Before-and-after change data
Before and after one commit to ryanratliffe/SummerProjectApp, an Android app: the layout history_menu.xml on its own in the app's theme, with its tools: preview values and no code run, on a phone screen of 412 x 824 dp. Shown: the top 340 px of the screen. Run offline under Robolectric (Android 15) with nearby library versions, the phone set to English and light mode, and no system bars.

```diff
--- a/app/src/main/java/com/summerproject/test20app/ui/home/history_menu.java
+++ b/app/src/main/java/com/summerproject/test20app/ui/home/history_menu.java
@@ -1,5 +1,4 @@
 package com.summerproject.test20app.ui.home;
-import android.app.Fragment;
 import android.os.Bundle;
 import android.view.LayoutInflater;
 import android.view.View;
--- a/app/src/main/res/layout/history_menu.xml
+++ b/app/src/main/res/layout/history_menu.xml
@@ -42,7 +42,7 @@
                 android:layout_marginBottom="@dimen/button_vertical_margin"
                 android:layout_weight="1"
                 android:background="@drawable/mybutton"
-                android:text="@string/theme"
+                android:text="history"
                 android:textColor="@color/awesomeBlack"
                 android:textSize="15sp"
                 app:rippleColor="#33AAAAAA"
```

### Activity
Your response should be made up of the lines in the data that contain the word "java".

### Exercise solution
--- a/app/src/main/java/com/summerproject/test20app/ui/home/history_menu.java
+++ b/app/src/main/java/com/summerproject/test20app/ui/home/history_menu.java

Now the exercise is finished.